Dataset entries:

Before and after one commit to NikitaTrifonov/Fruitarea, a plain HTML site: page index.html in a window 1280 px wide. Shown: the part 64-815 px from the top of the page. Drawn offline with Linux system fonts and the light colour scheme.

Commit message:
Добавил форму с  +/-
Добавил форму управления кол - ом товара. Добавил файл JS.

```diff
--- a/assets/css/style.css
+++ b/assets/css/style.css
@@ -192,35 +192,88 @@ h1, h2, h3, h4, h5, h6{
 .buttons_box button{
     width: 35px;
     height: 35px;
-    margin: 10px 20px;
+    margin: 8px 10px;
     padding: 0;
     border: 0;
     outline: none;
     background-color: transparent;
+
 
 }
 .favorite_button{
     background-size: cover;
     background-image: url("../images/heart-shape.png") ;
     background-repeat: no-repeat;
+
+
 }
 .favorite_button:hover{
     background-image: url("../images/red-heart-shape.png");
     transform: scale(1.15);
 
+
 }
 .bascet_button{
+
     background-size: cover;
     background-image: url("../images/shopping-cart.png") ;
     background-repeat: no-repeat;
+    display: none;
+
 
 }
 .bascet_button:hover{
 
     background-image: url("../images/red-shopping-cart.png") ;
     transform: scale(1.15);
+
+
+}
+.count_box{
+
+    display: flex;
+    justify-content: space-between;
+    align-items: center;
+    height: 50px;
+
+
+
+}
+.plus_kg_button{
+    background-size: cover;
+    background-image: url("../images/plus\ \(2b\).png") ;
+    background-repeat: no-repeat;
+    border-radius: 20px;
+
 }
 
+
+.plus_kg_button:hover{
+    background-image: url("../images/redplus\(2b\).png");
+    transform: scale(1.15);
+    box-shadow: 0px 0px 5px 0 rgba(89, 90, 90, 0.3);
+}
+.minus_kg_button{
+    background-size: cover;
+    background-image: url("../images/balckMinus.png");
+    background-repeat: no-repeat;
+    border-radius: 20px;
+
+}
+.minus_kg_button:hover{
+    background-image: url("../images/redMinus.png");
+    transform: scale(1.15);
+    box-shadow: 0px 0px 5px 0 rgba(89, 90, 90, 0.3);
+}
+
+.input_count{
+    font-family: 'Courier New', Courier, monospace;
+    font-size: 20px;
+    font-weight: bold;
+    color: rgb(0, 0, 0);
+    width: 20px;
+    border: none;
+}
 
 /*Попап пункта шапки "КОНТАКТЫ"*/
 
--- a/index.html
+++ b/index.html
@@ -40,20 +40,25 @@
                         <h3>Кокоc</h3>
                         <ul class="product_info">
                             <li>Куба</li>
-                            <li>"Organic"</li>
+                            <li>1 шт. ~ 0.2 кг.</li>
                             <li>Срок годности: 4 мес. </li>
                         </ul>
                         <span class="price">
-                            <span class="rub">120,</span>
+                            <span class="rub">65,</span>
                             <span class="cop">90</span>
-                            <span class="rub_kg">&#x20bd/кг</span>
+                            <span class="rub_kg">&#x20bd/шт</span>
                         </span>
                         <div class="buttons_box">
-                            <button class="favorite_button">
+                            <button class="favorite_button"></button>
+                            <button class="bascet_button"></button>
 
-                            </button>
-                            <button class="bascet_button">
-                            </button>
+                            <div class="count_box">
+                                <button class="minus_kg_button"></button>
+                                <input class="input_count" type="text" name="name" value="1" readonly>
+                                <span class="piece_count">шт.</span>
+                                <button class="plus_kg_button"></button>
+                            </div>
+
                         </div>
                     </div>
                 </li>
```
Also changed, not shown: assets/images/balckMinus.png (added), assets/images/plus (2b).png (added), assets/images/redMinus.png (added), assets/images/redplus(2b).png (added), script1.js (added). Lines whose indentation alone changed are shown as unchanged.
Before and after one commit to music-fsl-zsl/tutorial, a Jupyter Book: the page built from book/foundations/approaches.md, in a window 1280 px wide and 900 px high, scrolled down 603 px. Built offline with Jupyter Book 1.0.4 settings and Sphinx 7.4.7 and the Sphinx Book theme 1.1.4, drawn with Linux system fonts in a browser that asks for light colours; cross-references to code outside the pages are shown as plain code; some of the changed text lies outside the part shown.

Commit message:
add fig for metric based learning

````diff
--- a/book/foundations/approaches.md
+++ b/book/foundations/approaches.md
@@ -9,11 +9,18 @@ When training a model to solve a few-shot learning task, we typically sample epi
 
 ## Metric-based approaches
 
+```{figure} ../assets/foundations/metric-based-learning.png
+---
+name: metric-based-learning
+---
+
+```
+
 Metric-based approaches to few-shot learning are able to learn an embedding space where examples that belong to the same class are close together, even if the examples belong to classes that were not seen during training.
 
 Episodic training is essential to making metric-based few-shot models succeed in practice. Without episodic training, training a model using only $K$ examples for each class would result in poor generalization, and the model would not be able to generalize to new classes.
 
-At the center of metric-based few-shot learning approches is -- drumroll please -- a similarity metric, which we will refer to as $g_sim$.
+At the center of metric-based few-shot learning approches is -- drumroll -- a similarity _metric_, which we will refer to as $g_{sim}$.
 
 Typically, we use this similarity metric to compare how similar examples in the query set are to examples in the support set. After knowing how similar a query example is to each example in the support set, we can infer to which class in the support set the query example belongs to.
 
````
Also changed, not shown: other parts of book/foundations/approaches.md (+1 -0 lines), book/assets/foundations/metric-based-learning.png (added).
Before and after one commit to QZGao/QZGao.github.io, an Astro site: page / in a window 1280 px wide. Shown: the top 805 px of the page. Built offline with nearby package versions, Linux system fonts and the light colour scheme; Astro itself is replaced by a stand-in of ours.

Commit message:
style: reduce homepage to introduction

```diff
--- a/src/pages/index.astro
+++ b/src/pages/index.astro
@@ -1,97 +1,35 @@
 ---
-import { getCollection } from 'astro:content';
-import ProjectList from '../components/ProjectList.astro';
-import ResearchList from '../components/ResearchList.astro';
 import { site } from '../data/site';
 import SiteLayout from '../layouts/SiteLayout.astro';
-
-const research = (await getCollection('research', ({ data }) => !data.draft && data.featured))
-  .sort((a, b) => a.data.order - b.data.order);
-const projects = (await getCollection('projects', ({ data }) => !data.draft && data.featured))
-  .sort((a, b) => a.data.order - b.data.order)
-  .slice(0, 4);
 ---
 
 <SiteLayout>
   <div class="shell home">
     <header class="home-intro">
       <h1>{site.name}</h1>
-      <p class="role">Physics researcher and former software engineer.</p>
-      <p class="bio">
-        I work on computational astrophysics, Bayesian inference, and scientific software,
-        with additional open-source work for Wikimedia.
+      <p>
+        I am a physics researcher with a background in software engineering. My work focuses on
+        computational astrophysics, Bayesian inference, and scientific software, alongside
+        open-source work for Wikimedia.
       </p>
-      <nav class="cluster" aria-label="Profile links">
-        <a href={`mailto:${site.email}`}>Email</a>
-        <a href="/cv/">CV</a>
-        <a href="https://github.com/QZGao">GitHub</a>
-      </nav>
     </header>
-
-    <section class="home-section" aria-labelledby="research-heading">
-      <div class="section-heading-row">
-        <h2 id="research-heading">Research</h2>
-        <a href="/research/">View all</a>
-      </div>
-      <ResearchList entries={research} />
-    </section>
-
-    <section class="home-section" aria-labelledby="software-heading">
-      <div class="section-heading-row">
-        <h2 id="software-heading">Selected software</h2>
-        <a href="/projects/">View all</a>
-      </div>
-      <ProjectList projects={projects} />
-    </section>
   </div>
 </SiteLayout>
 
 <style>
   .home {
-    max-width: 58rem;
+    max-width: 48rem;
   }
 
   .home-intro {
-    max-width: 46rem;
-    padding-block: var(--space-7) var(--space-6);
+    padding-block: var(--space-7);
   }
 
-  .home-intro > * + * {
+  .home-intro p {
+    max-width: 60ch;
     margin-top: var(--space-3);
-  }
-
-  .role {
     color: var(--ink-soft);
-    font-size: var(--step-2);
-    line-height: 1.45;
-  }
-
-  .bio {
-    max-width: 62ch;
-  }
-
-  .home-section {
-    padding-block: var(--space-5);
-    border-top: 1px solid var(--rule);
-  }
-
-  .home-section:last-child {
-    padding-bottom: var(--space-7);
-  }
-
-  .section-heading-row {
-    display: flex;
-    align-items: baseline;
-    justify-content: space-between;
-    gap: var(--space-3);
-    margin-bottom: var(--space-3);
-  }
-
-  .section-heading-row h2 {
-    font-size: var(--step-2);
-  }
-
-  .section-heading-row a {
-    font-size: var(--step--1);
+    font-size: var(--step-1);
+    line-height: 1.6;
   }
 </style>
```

> **WHAT TO DO**: Find every line of the data that includes the string "approaches". Copy each of those lines.

> **YOUR SOLUTION**:
Before and after one commit to music-fsl-zsl/tutorial, a Jupyter Book: the page built from book/foundations/approaches.md, in a window 1280 px wide and 900 px high, scrolled down 603 px. Built offline with Jupyter Book 1.0.4 settings and Sphinx 7.4.7 and the Sphinx Book theme 1.1.4, drawn with Linux system fonts in a browser that asks for light colours; cross-references to code outside the pages are shown as plain code; some of the changed text lies outside the part shown.
--- a/book/foundations/approaches.md
+++ b/book/foundations/approaches.md
 ## Metric-based approaches
 Metric-based approaches to few-shot learning are able to learn an embedding space where examples that belong to the same class are close together, even if the examples belong to classes that were not seen during training.
Also changed, not shown: other parts of book/foundations/approaches.md (+1 -0 lines), book/assets/foundations/metric-based-learning.png (added).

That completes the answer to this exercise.